By David Rolland
By David Rolland
By Liz Tracy
By Liz Tracy
By Rebecca Bulnes
By Falyn Freyman
By Fire Ant
By Alex Rendon
It's crazy to think that it's been ten years since New Found Glory released Sticks and Stones. Especially for the fans. The bulk of us are nearing our 30s. We remember when we were still teenagers watching the band play at Club Q or a high school parking lot. We belted out the lyrics to "The Blue Stare" and "It Never Snows in Florida" with adolescent emotion. Those days are long gone, but we can relive them with New Found Glory's current tour, which celebrates the tenth anniversary of the album that changed their career.
In a nostalgia-heavy conversation, New Found Glory's singer, Jordan Pundik, spoke to New Times about what Sticks and Stones means to him and the fans and how things changed for the band over the past 15 years.
New Times: What does Sticks and Stones mean to you?
3045 N. Federal Highway
Fort Lauderdale, FL 33306
Category: Bars and Clubs
Region: Fort Lauderdale

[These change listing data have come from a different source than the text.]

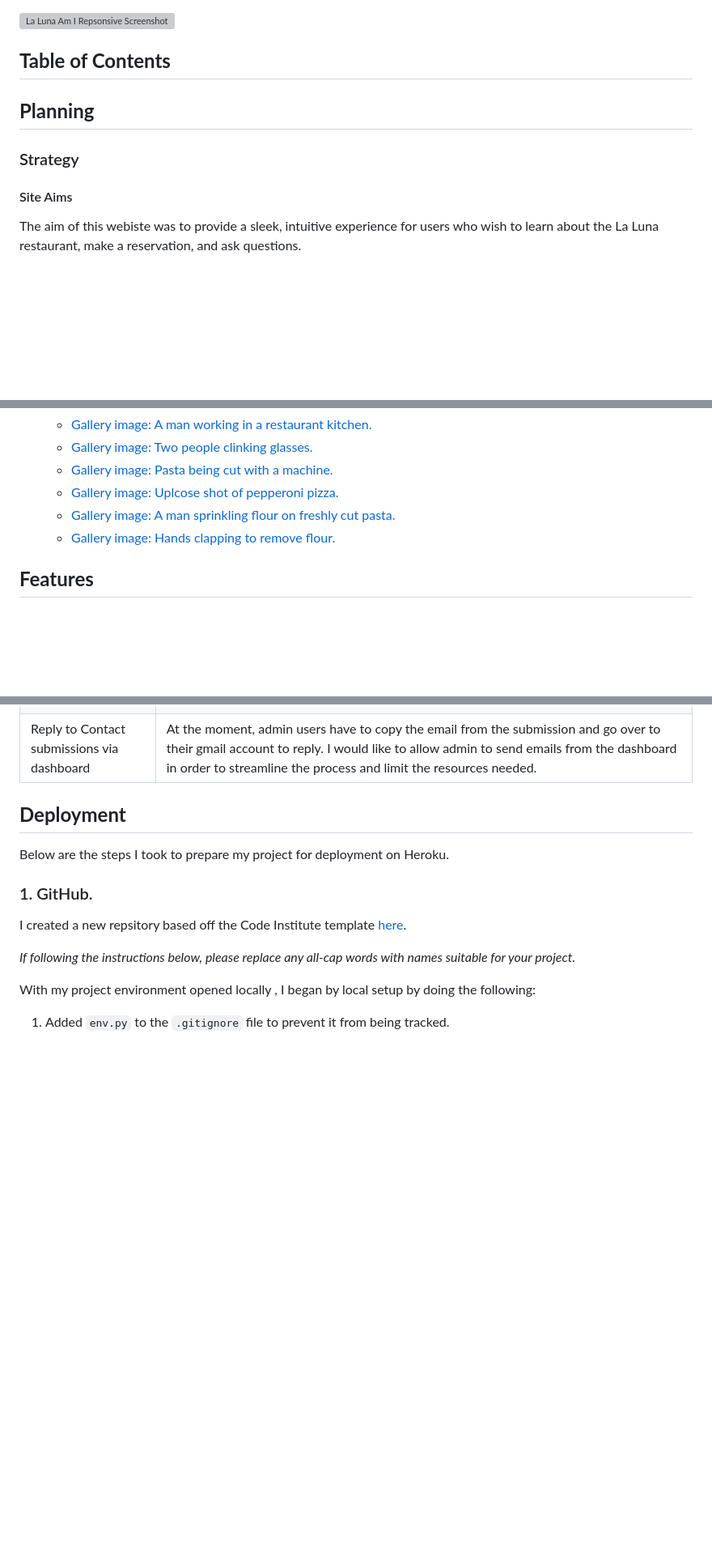
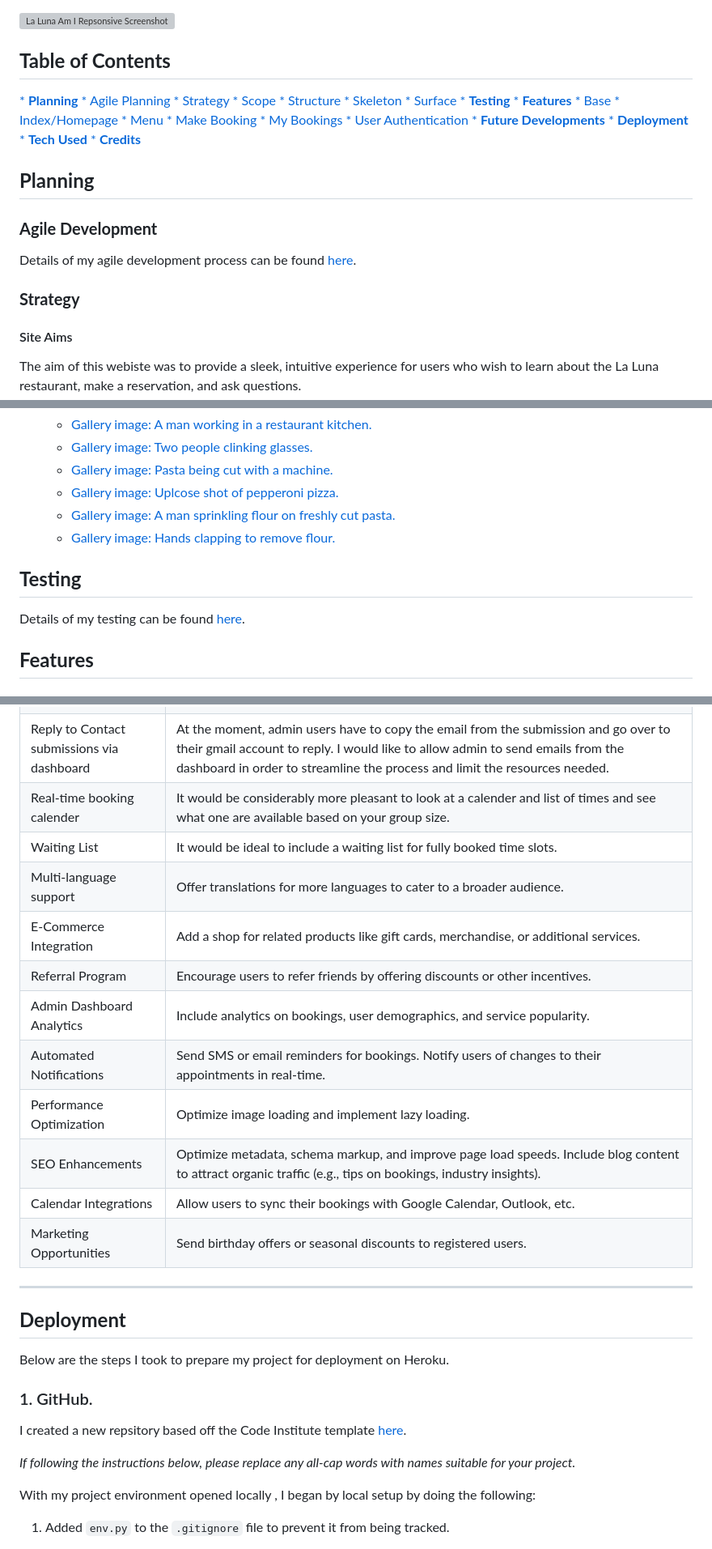
Before and after one commit to maevecrossan/la-luna, a Markdown page: README.md, 3 parts joined by grey strips. Shown: that part at 81% size. GitHub-like rendering; blank space fills up the shorter version; grey boxes are pictures that could not be loaded.

Commit message:
Add table of contents to readme and correct spelling mistakes in headings.

```diff
--- a/README.md
+++ b/README.md
@@ -7,11 +7,33 @@ Welcome to La Luna, the online gateway to an exceptional fine-dining experience.
 
 ## **Table of Contents**
 
-
+[* **Planning**](#planning)
+    [* Agile Planning](AGILE.md)
+    [* Strategy](#strategy)
+    [* Scope](#scope)
+    [* Structure](#structure)
+    [* Skeleton](#skeleton)
+    [* Surface](#surface)
+[* **Testing**](TESTING.md)
+[* **Features**](#features)
+    [* Base](#base)
+    [* Index/Homepage](#indexhomepage)
+    [* Menu](#menu)
+    [* Make Booking](#make-booking)
+    [* My Bookings](#my-bookings)
+    [* User Authentication](#user-authentication-pages-login-log-out-register)
+[* **Future Developments**](#future-development)
+[* **Deployment**](#deployment)
+[* **Tech Used**](#tech-used)
+[* **Credits**](#credits)
 
 ## **Planning**
 
-### Strategy
+### **Agile Development**
+
+Details of my agile development process can be found [here](AGILE.md).
+
+### **Strategy**
 
 #### Site Aims
 
@@ -174,6 +196,9 @@ Below are the images I used for the hero image and in the gallery section.
     * [Gallery image: A man sprinkling flour on freshly cut pasta.](https://images.pexels.com/photos/4252779/pexels-photo-4252779.jpeg)
     * [Gallery image: Hands clapping to remove flour.](https://images.pexels.com/photos/784633/pexels-photo-784633.jpeg)
 
+## **Testing**
+Details of my testing can be found [here](TESTING.md).
+
 ## **Features**
 ### **Base**
 
@@ -266,6 +291,19 @@ In the future, I would like to include:
 | Social Account Log In | Allowing users to login or signup through an existing social account would streamline the process. |
 | Deleted bookings | I would like to create a place on the admin dashboard where they can view deleted bookings. I will also consider if it is worth adding a similar display for the user to see. |
 | Reply to Contact submissions via dashboard | At the moment, admin users have to copy the email from the submission and go over to their gmail account to reply. I would like to allow admin to send emails from the dashboard in order to streamline the process and limit the resources needed. |
+| Real-time booking calender | It would be considerably more pleasant to look at a calender and list of times and see what one are available based on your group size. |
+| Waiting List | It would be ideal to include a waiting list for fully booked time slots. |
+| Multi-language support | Offer translations for more languages to cater to a broader audience. |
+| E-Commerce Integration | Add a shop for related products like gift cards, merchandise, or additional services. |
+| Referral Program | Encourage users to refer friends by offering discounts or other incentives. |
+| Admin Dashboard Analytics | Include analytics on bookings, user demographics, and service popularity. |
+| Automated Notifications | Send SMS or email reminders for bookings. Notify users of changes to their appointments in real-time. |
+| Performance Optimization | Optimize image loading and implement lazy loading. |
+| SEO Enhancements | Optimize metadata, schema markup, and improve page load speeds. Include blog content to attract organic traffic (e.g., tips on bookings, industry insights). |
+| Calendar Integrations | Allow users to sync their bookings with Google Calendar, Outlook, etc.|
+| Marketing Opportunities | Send birthday offers or seasonal discounts to registered users. |
+
+-----
 
 ## **Deployment**
 Below are the steps I took to prepare my project for deployment on Heroku.
```
Also changed, not shown: other parts of README.md (+4 -4 lines).
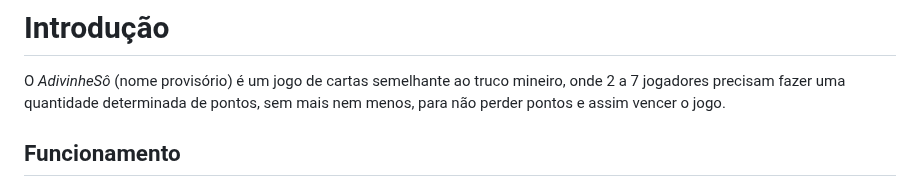
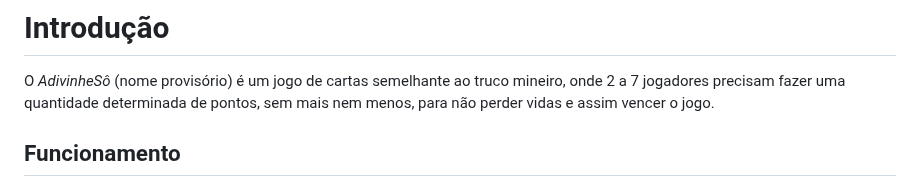
Before and after one commit to Davilucasanteves/trabalho-final-web, a Markdown page: info.md, the part around the change. GitHub-like rendering.

```diff
--- a/info.md
+++ b/info.md
@@ -4,7 +4,7 @@
 
 O *AdivinheSô* (nome provisório) é um jogo de cartas semelhante ao truco mineiro, onde 2 a
 7 jogadores precisam fazer uma quantidade determinada de pontos, sem mais nem menos, para
-não perder pontos e assim vencer o jogo.
+não perder vidas e assim vencer o jogo.
 
 ## Funcionamento
 
```
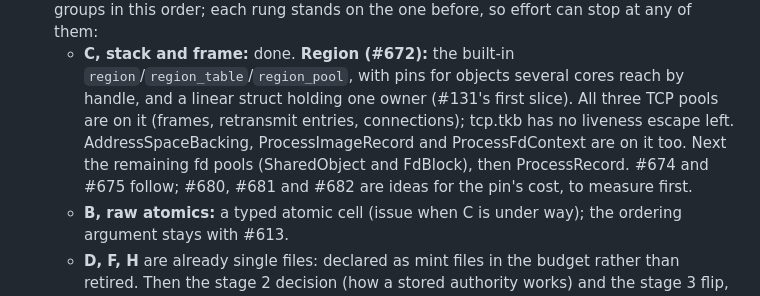
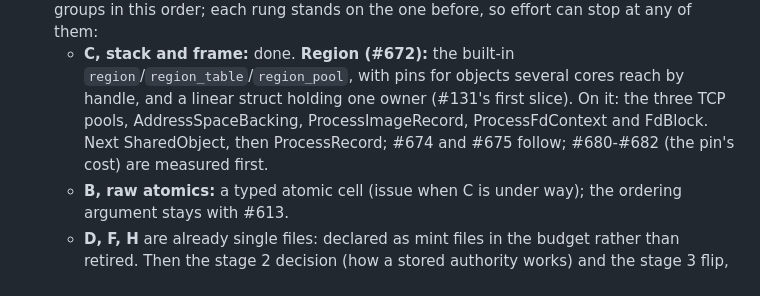
Before and after one commit to takibi-lang/takibi, a Markdown page: ROADMAP.md, the part around the change. GitHub-like rendering.

Commit message:
ROADMAP: FdBlock is on region_pool; fit the merged split in 140 lines
Co-Authored-By: Claude Opus 5.5 <noreply@anthropic.com>
Claude-Session: https://claude.ai/code/session_01SYfK5DM6FzvFamPpJiDQfp

```diff
--- a/ROADMAP.md
+++ b/ROADMAP.md
@@ -54,12 +54,10 @@ before its issue closes. The steps keep their numbers, which issues cite.
    - **C, stack and frame:** done. **Region (#672):** the built-in
      `region`/`region_table`/`region_pool`, with pins for objects several
      cores reach by handle, and a linear struct holding one owner (#131's
-     first slice). All three TCP pools are on it (frames, retransmit entries,
-     connections);
-     tcp.tkb has no liveness escape left. AddressSpaceBacking,
-     ProcessImageRecord and ProcessFdContext are on it too. Next the
-     remaining fd pools (SharedObject and FdBlock), then ProcessRecord.
-     #674 and #675 follow; #680, #681 and #682 are ideas for the pin's cost, to measure first.
+     first slice). On it: the three TCP pools, AddressSpaceBacking,
+     ProcessImageRecord, ProcessFdContext and FdBlock. Next SharedObject,
+     then ProcessRecord; #674 and #675 follow; #680-#682 (the pin's cost)
+     are measured first.
    - **B, raw atomics:** a typed atomic cell (issue when C is under way);
      the ordering argument stays with #613.
    - **D, F, H** are already single files: declared as mint files in the
```
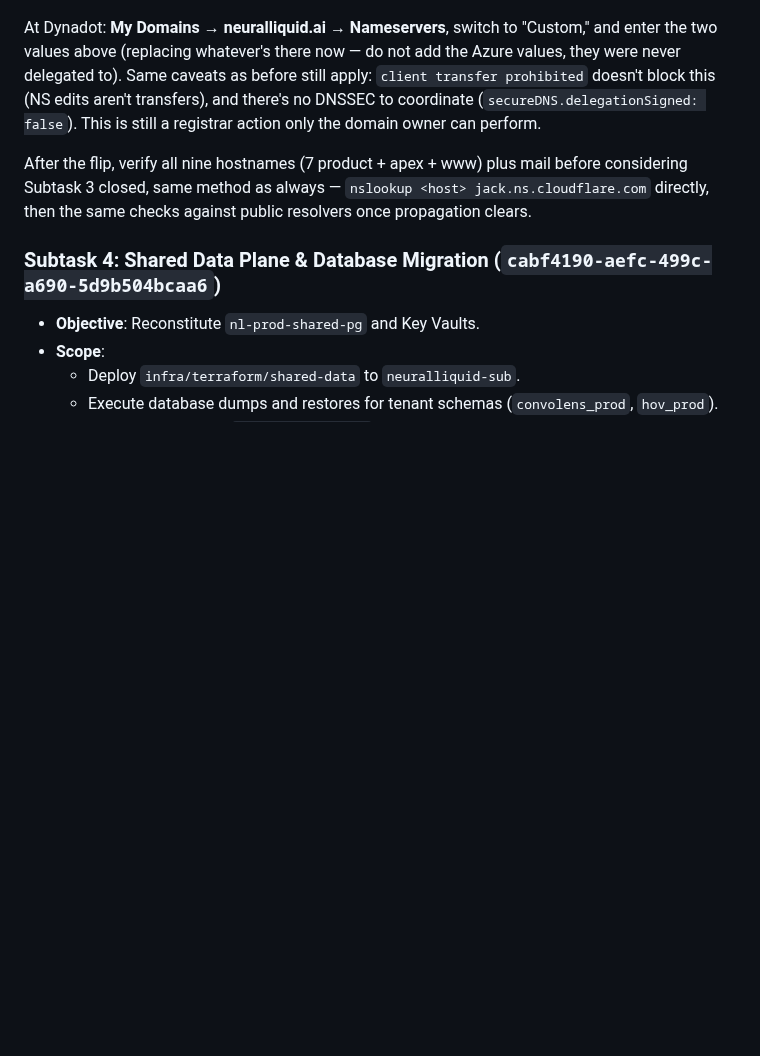
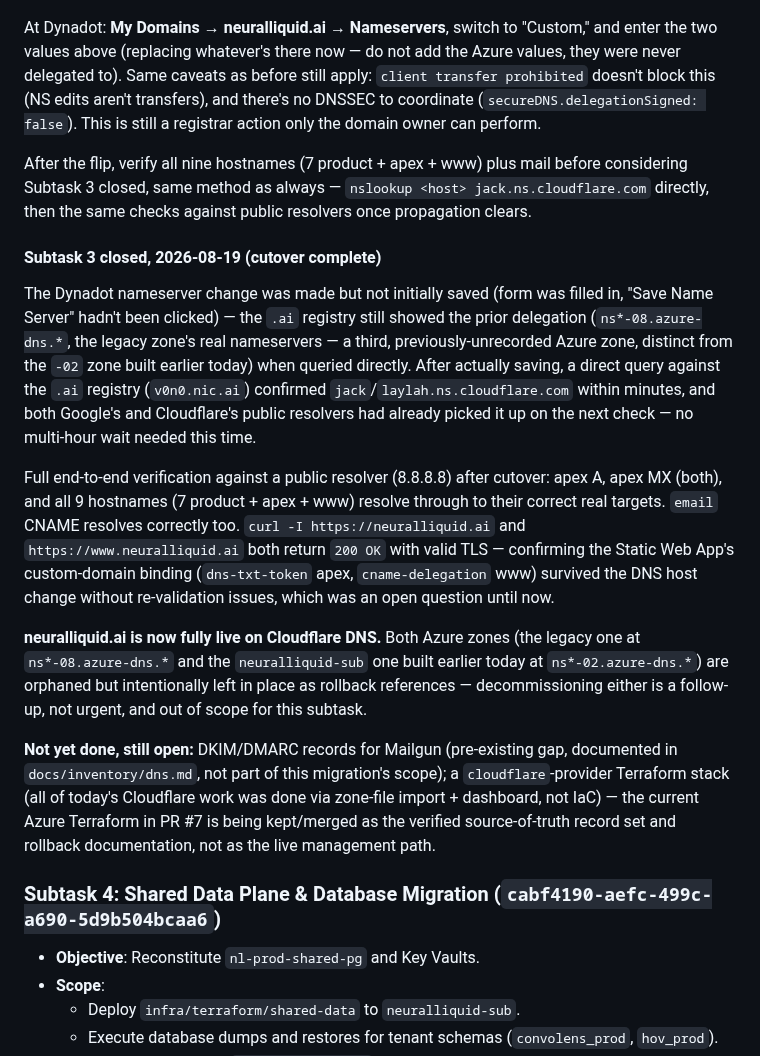
Before and after one commit to neuralliquid/neuralliquid-org, a Markdown page: docs/plans/azure-subscription-migration-plan.md, the part around the change. GitHub-like rendering; blank space fills up the shorter version.

```diff
--- a/docs/plans/azure-subscription-migration-plan.md
+++ b/docs/plans/azure-subscription-migration-plan.md
@@ -205,6 +205,41 @@ mail before considering Subtask 3 closed, same method as always —
 `nslookup <host> jack.ns.cloudflare.com` directly, then the same checks
 against public resolvers once propagation clears.
 
+#### Subtask 3 closed, 2026-08-19 (cutover complete)
+
+The Dynadot nameserver change was made but not initially saved (form was
+filled in, "Save Name Server" hadn't been clicked) — the `.ai` registry
+still showed the prior delegation (`ns*-08.azure-dns.*`, the legacy zone's
+real nameservers — a third, previously-unrecorded Azure zone, distinct
+from the `-02` zone built earlier today) when queried directly. After
+actually saving, a direct query against the `.ai` registry
+(`v0n0.nic.ai`) confirmed `jack`/`laylah.ns.cloudflare.com` within
+minutes, and both Google's and Cloudflare's public resolvers had already
+picked it up on the next check — no multi-hour wait needed this time.
+
+Full end-to-end verification against a public resolver (8.8.8.8) after
+cutover: apex A, apex MX (both), and all 9 hostnames (7 product + apex +
+www) resolve through to their correct real targets. `email` CNAME
+resolves correctly too. `curl -I https://neuralliquid.ai` and
+`https://www.neuralliquid.ai` both return `200 OK` with valid TLS —
+confirming the Static Web App's custom-domain binding (`dns-txt-token`
+apex, `cname-delegation` www) survived the DNS host change without
+re-validation issues, which was an open question until now.
+
+**neuralliquid.ai is now fully live on Cloudflare DNS.** Both Azure zones
+(the legacy one at `ns*-08.azure-dns.*` and the `neuralliquid-sub` one
+built earlier today at `ns*-02.azure-dns.*`) are orphaned but intentionally
+left in place as rollback references — decommissioning either is a
+follow-up, not urgent, and out of scope for this subtask.
+
+**Not yet done, still open:** DKIM/DMARC records for Mailgun (pre-existing
+gap, documented in `docs/inventory/dns.md`, not part of this migration's
+scope); a `cloudflare`-provider Terraform stack (all of today's Cloudflare
+work was done via zone-file import + dashboard, not IaC) — the current
+Azure Terraform in PR #7 is being kept/merged as the verified
+source-of-truth record set and rollback documentation, not as the live
+management path.
+
 ### Subtask 4: Shared Data Plane & Database Migration (`cabf4190-aefc-499c-a690-5d9b504bcaa6`)
 * **Objective**: Reconstitute `nl-prod-shared-pg` and Key Vaults.
 * **Scope**:
```
Also changed, not shown: docs/inventory/dns.md (+26 -22 lines), 1 other file.
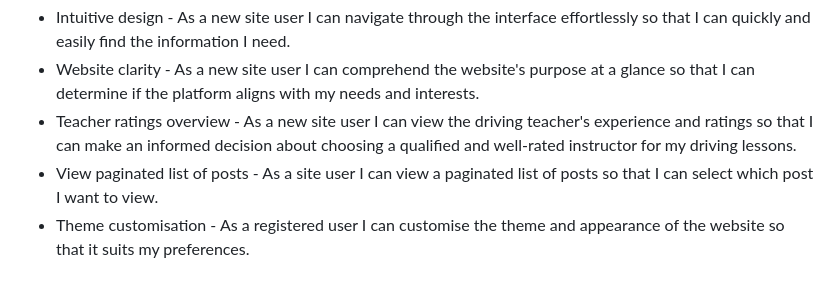
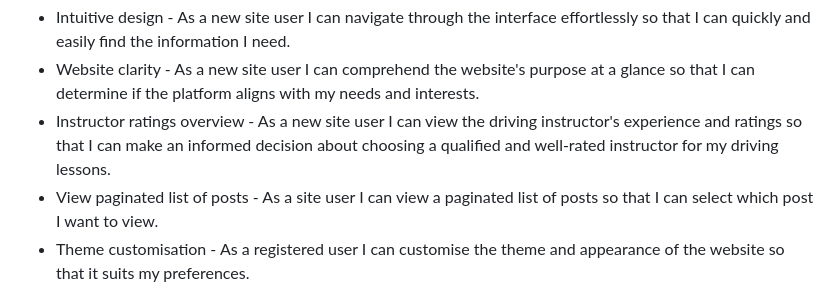
Before and after one commit to SasanTazayoni/L2D-driving-school-CI-PP4, a Markdown page: README.md, the part around the change. Drawn GitHub-style.

Commit message:
"Teacher" replaced with "Instructor"

```diff
--- a/README.md
+++ b/README.md
@@ -53,7 +53,7 @@ This epic is dedicated to creating an intuitive and visually appealing user expe
 
 * Intuitive design - As a new site user I can navigate through the interface effortlessly so that I can quickly and easily find the information I need.
 * Website clarity - As a new site user I can comprehend the website's purpose at a glance so that I can determine if the platform aligns with my needs and interests.
-* Teacher ratings overview - As a new site user I can view the driving teacher's experience and ratings so that I can make an informed decision about choosing a qualified and well-rated instructor for my driving lessons.
+* Instructor ratings overview - As a new site user I can view the driving instructor's experience and ratings so that I can make an informed decision about choosing a qualified and well-rated instructor for my driving lessons.
 * View paginated list of posts - As a site user I can view a paginated list of posts so that I can select which post I want to view.
 * Theme customisation - As a registered user I can customise the theme and appearance of the website so that it suits my preferences.
 * Contact information - As a new site user I can easily find and access the driving instructor's contact information so that I can get in touch for inquiries or assistance.
```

Jordan Pundik: Whoa. Well... [laughs] What does it mean to you? No, I'm just kidding. I guess, for me, the fact that it's been out as long as it has been is pretty crazy. I mean, we've been a band for 15 years, and it doesn't even feel like the album came out ten years ago. And because we tour so much, I get to meet a lot of people and talk to a lot of our fans, and so many of them tell us that Sticks and Stones was a big record for them. Especially people that are our age, they grew up on that record.
That's weird to say, because I'm not old at all. [laughs] I recorded it when I was 19 or 20, I think. So it was a big record, and also bands have cited that record as being influential, which is very cool and flattering.
Do you consider the album to be a major turning point for New Found Glory?
Yeah. That was kind of what brought us over that hump. We were building and building, had a lot of hype, touring a lot, playing dumps, playing big venues and small venues, sleeping on floors, then to hotels, being in vans and then in a tour bus, all this back and forth. Before that, we were doing a lot of touring, including with Blink-182, and that really helped also. It wasn't until Sticks and Stones came out that it gave us that push.
How do you think New Found Glory has changed as a band?
Well, back then we were 21 years old. I mean Chad was around 19 at the time, and so now we're older, and some of us have families, and it's a lot different because there is more at stake. The band is our livelihood. Before we had this momentum going, we were still living at home with our parents. When I moved out of my house is when we went to record Sticks and Stones. We were young. People think we're this old band, but we just started when were young. We were 16 when the band started. It's crazy. I feel like an old man. [laughs] But I'm not.
Growing up in South Florida, you've both seen and played a bunch of shows over the years. What's one of your favorite memories of New Found Glory's early days?
My fondest memory is when we would play shows and it would just be all of our friends from school. Our family just hanging out. It was just family and friends, everyone being supportive. There was no jealousy. And it was a cool feeling to see that, and being a kid who didn't have that many friends in high school, to then play shows and be popular in that way with older kids who were in bands. Ya know? Bands like Strongarm and Further Seems Forever, being accepted by those kinds of people was cool, a great feeling.